As the risk for getting COVID-19 increases, so does the need to prepare your home just in case you or someone in your family gets sick.

As you prepare your home for the holidays, medical experts want you to also prepare for the coronavirus.

Dr. Erik Vanderlip is the chief medical officer at Portland-based ZoomCare. He said with the demand for coronavirus related health care at an all-time high, and that we should all be prepared before you sit down for that initial doctors visit.

"The thing that really helps us in that video care moment is having some at-home devices that could really help extend our confidence that you're doing alright," he said.

 Vanderlip said there are three devices we should have.

 The first is a basic thermometer. The second is a blood pressure cuff.

"You're going to want one that measures at your arm, not at your wrist, they're much more accurate at your arm," he said.

The third thing you should get is a pulse oximeter. That's the device that fits over your finger and measures your heart rate and oxygen level.

You can find the devices either at a pharmacy or online for between about $20 to $40 each.

And while you're shopping, buy a box fan. It'll come in handy if you get diagnosed with the coronavirus and are isolating.

Put the fan in the window to push the inside air out. Then close the vents to limit air circulation. You should also invest in a portable air cleaner.

That is one of the first items PSU biology professor Dr. Ken Stedman purchased during the pandemic.

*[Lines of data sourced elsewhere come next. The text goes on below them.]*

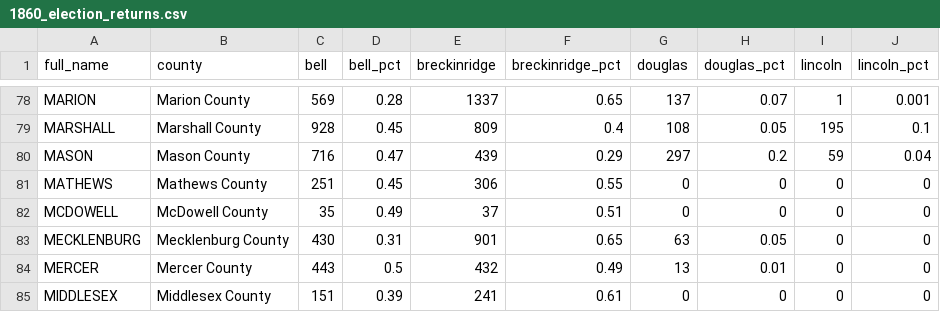
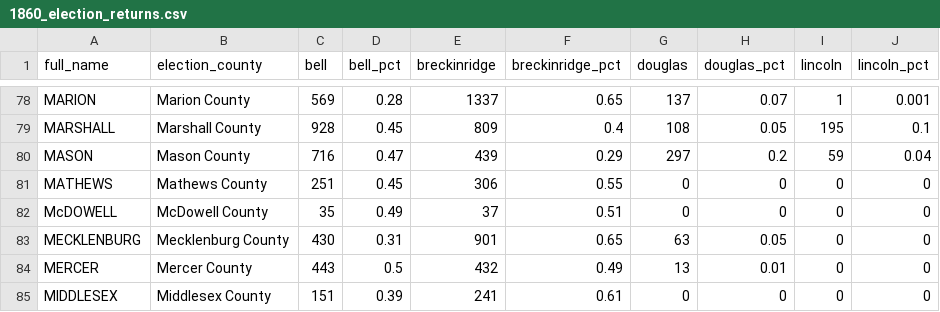
Before and after one commit to thekohler/kohler_clio2_project, a CSV file: mapping_files/1860_election_returns.csv, drawn as a sheet; only a part is shown, gaps mark what is left out; the diff covers the shown part only.

```diff
--- a/mapping_files/1860_election_returns.csv
+++ b/mapping_files/1860_election_returns.csv
@@ -1 +1 @@
-full_name,county,bell,bell_pct,breckinridge,breckinridge_pct,douglas,douglas_pct,lincoln,lincoln_pct
+full_name,election_county,bell,bell_pct,breckinridge,breckinridge_pct,douglas,douglas_pct,lincoln,lincoln_pct
@@ -81,3 +81,3 @@ MASON,Mason County,716,0.47,439,0.29,297,0.2,59,0.04
 MATHEWS,Mathews County,251,0.45,306,0.55,0,0,0,0
-MCDOWELL,McDowell County,35,0.49,37,0.51,0,0,0,0
+McDOWELL,McDowell County,35,0.49,37,0.51,0,0,0,0
 MECKLENBURG,Mecklenburg County,430,0.31,901,0.65,63,0.05,0,0
```
Also changed, not shown: 37 edited cells elsewhere in this file, mapping_files/race_1860.csv, mapping_files/total_1860.csv, 6 other files.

"That's something we're not turning on now, but again, if somebody in the house were to diagnosed, we would make sure that was on in the room they were isolating in," he said.

But the most important thing you can do, according to health experts, is to pay attention to your own body.     

If you feel like you have the sniffles or a sore throat or anything that feels like even a small cold, you should take it seriously.

"Especially given that we've been social distancing and wearing masks the probability those cold symptoms could be coronavirus is high," Vanderlip said.